Stallone Files $5-Million Suit Against N.Y. Art Consultant
Actor Sylvester Stallone filed a $5-million civil fraud suit Tuesday against his New York art consultant, Barbara Guggenheim, claiming that he overpaid for art and sold it for less than market value on her advice.
The suit filed in Superior Court charges that Guggenheim prompted Stallone to overpay for a damaged oil painting by calling it a “masterpiece” and that she defrauded him in several other transactions.
In the complaint, Stallone said he and Guggenheim agreed in 1984 that she would give the actor advice on buying and selling his art collection and would try to maximize profits for Stallone, including accepting a commission rate of 5% and selling his works only to individuals rather than dealers.
In January, 1988, Guggenheim told Stallone that an oil painting by the 19th-Century French painter Adolphe William Bouguereau titled “Pieta” was available for sale. Guggenheim told the actor that the work “was a masterpiece painting and was the finest representation of Bouguereau in the world,” the suit said.
Stallone purchased the work sight unseen for $1.7 million after Guggenheim told him another potential buyer in Florida was bidding. The art consultant collected an $85,000 commission on the sale, the suit said.
Stallone now claims that before he bought the painting he discovered it had been owned by Stewart Pivar, another private art dealer in New York and a friend of Guggenheim. Pivar, the suit said, “had attempted for a substantial period of time to sell the Bouguereau and was unsuccessful until Guggenheim made the representations to induce Stallone to buy it.”

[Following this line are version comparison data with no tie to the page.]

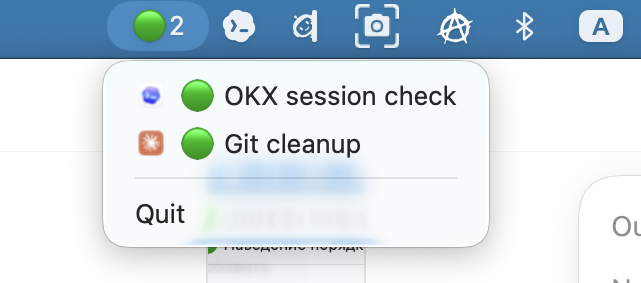
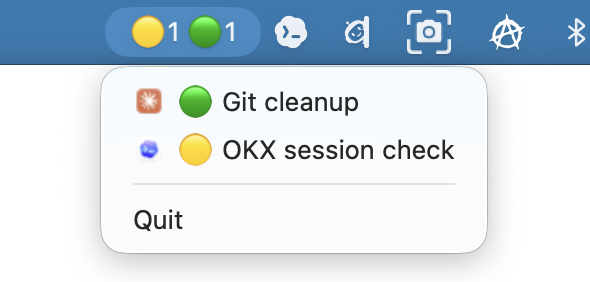
fix: prefer live iTerm session titles in menu labels (PTN-62)
'title of t' returns the static tab title, which goes stale after the
session renames itself; 'name of s' matches what the tab actually
shows. Prefer the session name, fall back to the tab title. Refresh
the README screenshot and docs wording, add unreleased changelog.

diff --git a/AgentTrafficLight/AgentTrafficLight/StatusStore.swift b/AgentTrafficLight/AgentTrafficLight/StatusStore.swift
@@ -17,7 +17,7 @@ final class StatusStore: ObservableObject {
     private var timer: Timer?
 
     private var rawAttention: [AttentionItem] = []   // labels = project name (from aggregate)
-    private var tabNames: [String: String] = [:]     // iTerm session GUID → tab title (cosmetic)
+    private var tabNames: [String: String] = [:]     // iTerm session GUID → displayed title (cosmetic)
     private var liveITermGUIDs: Set<String>? = nil   // nil = iTerm not queried / unavailable
     private var liveITermObservedAt: TimeInterval? = nil
     private var queryingNames = false
@@ -154,8 +154,8 @@ final class StatusStore: ObservableObject {
             repeat with t in tabs of w
               set tabTitle to title of t
               repeat with s in sessions of t
-                set label to tabTitle
-                if label is "" then set label to name of s
+                set label to name of s
+                if label is "" then set label to tabTitle
                 set out to out & (id of s) & (character id 9) & label & (character id 10)
               end repeat
             end repeat

diff --git a/AgentTrafficLight/AgentTrafficLightTests/AgentTrafficLightTests.swift b/AgentTrafficLight/AgentTrafficLightTests/AgentTrafficLightTests.swift
@@ -112,7 +112,7 @@ final class AggregatorTests: XCTestCase {
         XCTAssertEqual(cleanTabName("Fix bug", maxLen: 22), "Fix bug")
     }
 
-    func test_parseITermTabTitleMap_usesTabTitleForEachSession() {
+    func test_parseITermTabTitleMap_parsesGuidTitleLines() {
         let output = """
         GUID-A\tOKX session check
         GUID-B\tOKX session check

diff --git a/CHANGELOG.md b/CHANGELOG.md
@@ -1,5 +1,14 @@
 # Changelog
 
+## Unreleased
+
+- Fixed: nested Codex runs spawned inside a Claude Code session (review helpers etc.)
+  no longer steal the tab row and flip its agent icon.
+- Changed: menu labels now prefer the live iTerm session title over the static tab
+  title, so labels always match what the tab shows, including renames.
+- Fixed: the hook test suite is hermetic when run from an iTerm or Claude Code
+  environment.
+
 ## 1.0.0 - 2026-07-05
 
 - Added the Developer ID notarized release pipeline.

diff --git a/README.md b/README.md
@@ -11,7 +11,7 @@ menu bar, so I can always see which agent is working, which one has finished, an
 one needs my attention.
 
 <p align="center">
-  <img src="docs/assets/agent-signals-menu.png" width="641" alt="Agent Signals menu showing two completed agent sessions">
+  <img src="docs/assets/agent-signals-menu.png" width="590" alt="Agent Signals menu showing a finished Claude Code session and a working Codex session">
 </p>
 
 Agent Signals is a small macOS menu bar app for people who run AI coding agents in
@@ -32,13 +32,14 @@ lets you focus the relevant iTerm tab from the menu.
 | ⚠️ | Agent was working, but the tracked process died |
 
 The menu lists active Claude Code and Codex terminal sessions, shows the agent logo,
-uses the iTerm tab title when available, and focuses the tab when clicked.
+uses the live iTerm session title when available, and focuses the tab when clicked.
 
 ## Features
 
 - Menu bar traffic-light counters for waiting, working, finished, and failed sessions.
 - Dropdown session list with Claude Code and Codex icons.
-- iTerm tab titles in the session list, including titles changed after the agent starts.
+- Live iTerm session titles in the session list, matching what the tab shows right now,
+  including renames after the agent starts.
 - One-click focus for the relevant iTerm tab.
 - Local JSON status pipeline under `~/.claude/agent-traffic/`.
 - Automatic cleanup for closed tabs, duplicate session records, stale work, and dead
@@ -171,7 +172,7 @@ More details: [docs/RELEASE.md](docs/RELEASE.md).
 - Codex terminal has no waiting/approval hook, so Codex shows only 🟡, 🟢, and ⚠️.
 - Codex terminal has no `SessionEnd`; closed Codex tabs are cleaned by iTerm GUID checks,
   TTL, or internal cleanup.
-- iTerm tab titles are best effort. If Automation is denied or iTerm is slow, the menu
+- iTerm session titles are best effort. If Automation is denied or iTerm is slow, the menu
   falls back to the project directory name.
 - Long-running single tools without hook activity for more than one hour may be dropped
   from 🟡 to avoid stale process-id ghosts.

diff --git a/docs/ARCHITECTURE.md b/docs/ARCHITECTURE.md
@@ -59,7 +59,7 @@ deleted to reduce stale process-id reuse.
 The app uses AppleScript through `/usr/bin/osascript` to:
 
 - list open iTerm sessions and their GUIDs;
-- resolve tab titles;
+- resolve live session titles (tab title as fallback);
 - focus the clicked tab.
 
 The iTerm query is throttled and guarded by a timeout. If Automation is denied or iTerm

After buying the painting, Stallone discovered it had “several large slashes which would have been apparent upon an examination by Guggenheim” and “a minimum of 25-30% of the painting had been restored and or retouched.”
Stallone’s attorney, Martin D. Singer, said someone had recently offered $400,000 for the painting.
Works by Bouguereau have never sold at the $1 million level even in the inflated art market of the late 1980s, art industry insiders said. Rock star Madonna had considered buying the “Pieta” but was dissuaded by her private dealer, who felt the painting had been too heavily damaged, said one art dealer.
An industry source said Stallone paid more than $1 million for a work by Anselm Kiefer, German contemporary painter, on Guggenheim’s advice and the painting has begun to disintegrate.
Guggenheim could not be reached for comment at the New York offices of Barbara Guggenheim Associates Inc.